That’s one of the main questions authors Jack Wiley and Brenda Kowske ask in their book “RESPECT: Delivering Results by Giving Employees What They Really Want” (2012, Jossey-Bass). Their answer is a definitive “Yes!”
The book’s title is an acronym for what the authors say are the seven fundamental desires that employees have: Recognition; Exciting work; Security of employment; Pay that’s competitive with other companies; Education and career growth; Conditions at work that are physically and socially comfortable; Truth and transparency from their leaders.
“We wanted to determine the relationship between organizations fulfilling the RESPECT needs of their employees and the satisfaction of customers who purchase products and services from that organization,” the authors state.
To answer the question they created a RESPECT Index that measured the fulfillment of the seven RESPECT categories and overlaid that on the highly regarded American Consumer Satisfaction Index (ACSI), an economic indicator based on customer evaluation of U.S. and foreign-owned entities selling products in the U.S. Companies use ACSI evaluations to improve and maximize their customer relationships, which in turn drives customer loyalty and profitability. Over the 16-year period of the ACSI survey, it has been shown that companies with high ACSI scores tend to have better performing stock prices than low ACSI scorers have.
Upon examining more than 60 companies for which they had both RESPECT Index and ACSI scores, Wiley and Kowske found “a very strong positive link between the two indexes.” For example, companies that score in the top 20 percent on the RESPECT Index achieve an average ACSI score of 79 – almost four points above the national average. This impressive result can be contrasted with the performance of the bottom RESPECT companies, which manage a score of only 67.3.
“Those organizations that do a better job of fulfilling the most important workplace needs of their employees are the same ones that tend to do a better job of fulfilling the needs of their customers,” the authors state. “While customer satisfaction alone does not ensure customer loyalty, we know that customer loyalty will not result without customer satisfaction. Loyal customers are not only repeat customers, but they tend to buy more products and services, thus further increasing an organization’s revenue and market share.”
Employees who get what they want from their organizations are more engaged than their unfulfilled counterparts. Wiley and Kowske define employee engagement as “the extent to which employees are motivated to contribute to organizational success, and are willing to apply discretionary effort to accomplishing tasks important to the achievement of organizational goals.”
Enthusiasm for work, commitment, organizational pride, alignment with organizational goals, and a willingness to exert discretionary effort are all elements that show up in past research on employee engagement.

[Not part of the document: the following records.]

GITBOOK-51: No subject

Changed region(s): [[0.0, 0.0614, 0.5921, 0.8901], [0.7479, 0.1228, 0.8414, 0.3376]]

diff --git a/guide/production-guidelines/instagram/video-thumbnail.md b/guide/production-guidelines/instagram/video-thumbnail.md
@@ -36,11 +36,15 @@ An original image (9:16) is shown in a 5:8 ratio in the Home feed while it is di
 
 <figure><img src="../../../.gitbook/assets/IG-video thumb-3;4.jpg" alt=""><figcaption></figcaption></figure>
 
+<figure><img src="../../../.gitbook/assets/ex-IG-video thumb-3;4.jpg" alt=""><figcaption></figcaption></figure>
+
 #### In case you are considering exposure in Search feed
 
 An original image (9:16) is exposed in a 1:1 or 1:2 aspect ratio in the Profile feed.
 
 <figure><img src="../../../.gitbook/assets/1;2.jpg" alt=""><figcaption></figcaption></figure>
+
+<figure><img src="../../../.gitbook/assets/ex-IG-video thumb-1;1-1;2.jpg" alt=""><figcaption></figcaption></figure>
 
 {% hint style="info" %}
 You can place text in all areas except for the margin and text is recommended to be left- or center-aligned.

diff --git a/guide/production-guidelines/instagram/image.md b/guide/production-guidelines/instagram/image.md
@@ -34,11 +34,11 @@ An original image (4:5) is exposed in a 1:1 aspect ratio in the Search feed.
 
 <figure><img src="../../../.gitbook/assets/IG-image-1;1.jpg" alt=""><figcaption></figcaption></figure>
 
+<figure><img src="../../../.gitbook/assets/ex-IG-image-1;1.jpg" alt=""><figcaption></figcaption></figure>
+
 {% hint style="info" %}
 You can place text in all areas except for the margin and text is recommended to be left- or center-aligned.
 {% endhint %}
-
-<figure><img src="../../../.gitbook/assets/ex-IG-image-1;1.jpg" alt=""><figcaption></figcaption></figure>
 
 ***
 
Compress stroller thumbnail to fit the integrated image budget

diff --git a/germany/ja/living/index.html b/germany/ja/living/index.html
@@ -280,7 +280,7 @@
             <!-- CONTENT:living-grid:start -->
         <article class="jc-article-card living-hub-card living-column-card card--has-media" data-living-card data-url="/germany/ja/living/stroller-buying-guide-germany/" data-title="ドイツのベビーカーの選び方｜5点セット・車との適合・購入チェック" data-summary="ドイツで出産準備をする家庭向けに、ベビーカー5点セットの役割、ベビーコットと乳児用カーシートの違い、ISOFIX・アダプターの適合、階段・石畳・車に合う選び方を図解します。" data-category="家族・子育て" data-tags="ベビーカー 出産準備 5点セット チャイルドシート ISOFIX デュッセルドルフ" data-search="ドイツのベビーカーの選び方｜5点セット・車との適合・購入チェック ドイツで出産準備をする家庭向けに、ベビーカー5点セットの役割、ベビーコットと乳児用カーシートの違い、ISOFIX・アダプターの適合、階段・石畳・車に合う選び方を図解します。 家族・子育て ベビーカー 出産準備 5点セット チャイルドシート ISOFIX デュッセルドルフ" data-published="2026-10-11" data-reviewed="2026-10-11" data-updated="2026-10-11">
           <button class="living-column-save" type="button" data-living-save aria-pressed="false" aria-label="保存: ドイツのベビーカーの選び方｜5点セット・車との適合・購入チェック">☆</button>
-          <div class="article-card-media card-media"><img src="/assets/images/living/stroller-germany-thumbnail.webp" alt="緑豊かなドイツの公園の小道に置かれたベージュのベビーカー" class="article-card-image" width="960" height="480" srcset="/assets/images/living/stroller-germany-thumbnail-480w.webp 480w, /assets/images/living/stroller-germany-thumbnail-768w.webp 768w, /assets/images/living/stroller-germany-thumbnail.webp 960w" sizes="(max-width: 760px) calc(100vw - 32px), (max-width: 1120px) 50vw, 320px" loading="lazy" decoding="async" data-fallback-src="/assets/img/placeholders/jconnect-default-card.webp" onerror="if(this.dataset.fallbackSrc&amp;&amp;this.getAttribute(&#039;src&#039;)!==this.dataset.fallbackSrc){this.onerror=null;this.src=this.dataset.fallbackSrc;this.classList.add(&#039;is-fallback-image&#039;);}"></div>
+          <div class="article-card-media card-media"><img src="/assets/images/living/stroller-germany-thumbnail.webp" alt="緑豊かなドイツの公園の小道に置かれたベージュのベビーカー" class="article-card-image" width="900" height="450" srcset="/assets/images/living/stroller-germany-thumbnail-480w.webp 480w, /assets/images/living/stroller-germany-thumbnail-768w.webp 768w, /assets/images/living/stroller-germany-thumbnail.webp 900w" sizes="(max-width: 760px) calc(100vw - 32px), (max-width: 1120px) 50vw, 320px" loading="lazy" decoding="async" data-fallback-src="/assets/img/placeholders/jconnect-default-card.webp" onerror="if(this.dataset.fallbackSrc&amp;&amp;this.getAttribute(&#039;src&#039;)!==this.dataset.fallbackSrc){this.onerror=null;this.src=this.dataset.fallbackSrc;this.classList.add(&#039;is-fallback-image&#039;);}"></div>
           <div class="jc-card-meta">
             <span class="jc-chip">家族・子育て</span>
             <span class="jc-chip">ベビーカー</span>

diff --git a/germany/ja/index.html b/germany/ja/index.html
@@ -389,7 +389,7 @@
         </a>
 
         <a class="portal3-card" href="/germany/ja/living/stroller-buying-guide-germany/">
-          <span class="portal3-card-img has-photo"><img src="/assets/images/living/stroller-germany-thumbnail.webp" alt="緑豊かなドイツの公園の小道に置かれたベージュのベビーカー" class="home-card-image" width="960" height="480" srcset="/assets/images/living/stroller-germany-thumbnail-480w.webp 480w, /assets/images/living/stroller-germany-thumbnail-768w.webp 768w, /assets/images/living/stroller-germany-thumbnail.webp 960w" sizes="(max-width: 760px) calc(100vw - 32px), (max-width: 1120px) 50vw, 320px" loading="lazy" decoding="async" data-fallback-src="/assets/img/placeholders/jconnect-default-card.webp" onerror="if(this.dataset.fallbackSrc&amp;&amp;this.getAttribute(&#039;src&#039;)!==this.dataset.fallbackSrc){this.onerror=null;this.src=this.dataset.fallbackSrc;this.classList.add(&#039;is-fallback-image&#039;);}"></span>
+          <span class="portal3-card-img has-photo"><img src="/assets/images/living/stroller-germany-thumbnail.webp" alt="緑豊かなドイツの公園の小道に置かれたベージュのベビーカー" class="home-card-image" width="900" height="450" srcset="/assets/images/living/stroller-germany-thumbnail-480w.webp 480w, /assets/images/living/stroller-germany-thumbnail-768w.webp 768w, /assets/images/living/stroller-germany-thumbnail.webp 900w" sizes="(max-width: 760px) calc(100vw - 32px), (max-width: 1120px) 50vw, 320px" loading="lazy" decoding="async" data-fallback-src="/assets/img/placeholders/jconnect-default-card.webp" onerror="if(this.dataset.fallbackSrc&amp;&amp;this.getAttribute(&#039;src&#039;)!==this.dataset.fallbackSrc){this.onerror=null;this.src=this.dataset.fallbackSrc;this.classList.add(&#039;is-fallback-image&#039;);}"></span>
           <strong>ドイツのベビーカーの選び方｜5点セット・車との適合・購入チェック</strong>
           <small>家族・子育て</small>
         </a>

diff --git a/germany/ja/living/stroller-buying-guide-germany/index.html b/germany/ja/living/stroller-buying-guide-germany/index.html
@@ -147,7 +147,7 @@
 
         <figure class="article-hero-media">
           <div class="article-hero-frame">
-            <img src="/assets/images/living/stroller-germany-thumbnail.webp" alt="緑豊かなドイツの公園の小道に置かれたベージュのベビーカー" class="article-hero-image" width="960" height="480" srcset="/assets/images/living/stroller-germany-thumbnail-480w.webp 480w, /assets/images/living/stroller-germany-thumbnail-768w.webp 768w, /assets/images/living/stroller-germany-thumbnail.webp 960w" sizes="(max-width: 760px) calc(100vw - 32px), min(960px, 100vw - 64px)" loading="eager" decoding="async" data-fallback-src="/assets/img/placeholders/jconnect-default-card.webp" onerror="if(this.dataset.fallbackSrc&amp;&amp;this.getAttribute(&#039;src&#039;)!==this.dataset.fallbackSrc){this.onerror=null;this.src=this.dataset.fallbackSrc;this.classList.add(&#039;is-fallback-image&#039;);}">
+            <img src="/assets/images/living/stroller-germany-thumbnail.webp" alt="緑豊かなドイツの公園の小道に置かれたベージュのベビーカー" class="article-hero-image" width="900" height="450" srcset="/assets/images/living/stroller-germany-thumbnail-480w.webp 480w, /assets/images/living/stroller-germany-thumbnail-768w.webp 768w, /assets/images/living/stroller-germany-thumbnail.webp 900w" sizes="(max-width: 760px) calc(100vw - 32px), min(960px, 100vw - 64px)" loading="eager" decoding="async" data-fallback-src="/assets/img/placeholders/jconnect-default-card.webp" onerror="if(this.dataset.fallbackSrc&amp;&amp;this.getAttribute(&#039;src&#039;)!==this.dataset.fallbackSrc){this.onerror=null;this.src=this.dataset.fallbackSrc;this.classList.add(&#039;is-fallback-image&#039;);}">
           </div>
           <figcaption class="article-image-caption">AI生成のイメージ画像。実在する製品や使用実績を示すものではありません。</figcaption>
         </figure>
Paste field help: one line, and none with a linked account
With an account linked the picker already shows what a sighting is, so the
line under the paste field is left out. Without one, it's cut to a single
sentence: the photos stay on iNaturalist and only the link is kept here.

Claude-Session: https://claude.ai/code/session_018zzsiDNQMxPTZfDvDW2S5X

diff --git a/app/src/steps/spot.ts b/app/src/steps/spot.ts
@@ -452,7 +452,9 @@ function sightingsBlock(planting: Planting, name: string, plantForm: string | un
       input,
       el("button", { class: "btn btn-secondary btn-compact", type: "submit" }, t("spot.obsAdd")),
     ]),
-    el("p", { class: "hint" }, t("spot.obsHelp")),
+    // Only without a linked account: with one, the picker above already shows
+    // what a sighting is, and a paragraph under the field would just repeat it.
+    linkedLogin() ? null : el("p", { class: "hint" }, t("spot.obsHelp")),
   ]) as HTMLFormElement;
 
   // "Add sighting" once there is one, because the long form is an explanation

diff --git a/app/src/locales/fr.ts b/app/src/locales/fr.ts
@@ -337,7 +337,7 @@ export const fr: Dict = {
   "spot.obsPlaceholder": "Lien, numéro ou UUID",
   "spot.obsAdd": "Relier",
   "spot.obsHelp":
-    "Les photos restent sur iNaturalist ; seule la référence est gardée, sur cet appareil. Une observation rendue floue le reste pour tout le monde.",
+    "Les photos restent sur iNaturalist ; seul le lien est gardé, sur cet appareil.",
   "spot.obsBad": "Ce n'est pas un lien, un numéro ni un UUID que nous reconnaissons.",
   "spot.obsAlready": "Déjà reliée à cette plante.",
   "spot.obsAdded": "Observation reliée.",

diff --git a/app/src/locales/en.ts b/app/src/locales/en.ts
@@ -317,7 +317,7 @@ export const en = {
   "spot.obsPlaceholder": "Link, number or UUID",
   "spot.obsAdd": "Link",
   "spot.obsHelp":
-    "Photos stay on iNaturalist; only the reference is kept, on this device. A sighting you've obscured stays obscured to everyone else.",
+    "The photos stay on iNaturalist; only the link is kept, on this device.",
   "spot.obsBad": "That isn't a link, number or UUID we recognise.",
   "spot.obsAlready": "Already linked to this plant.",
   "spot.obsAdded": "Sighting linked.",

What’s more, the authors report that employees who get what they want from their organizations also view their organizations as more formidable competitors. “As you can imagine, the organization holds a tremendous advantage when its employees truly believe they are on a winning team,” they state.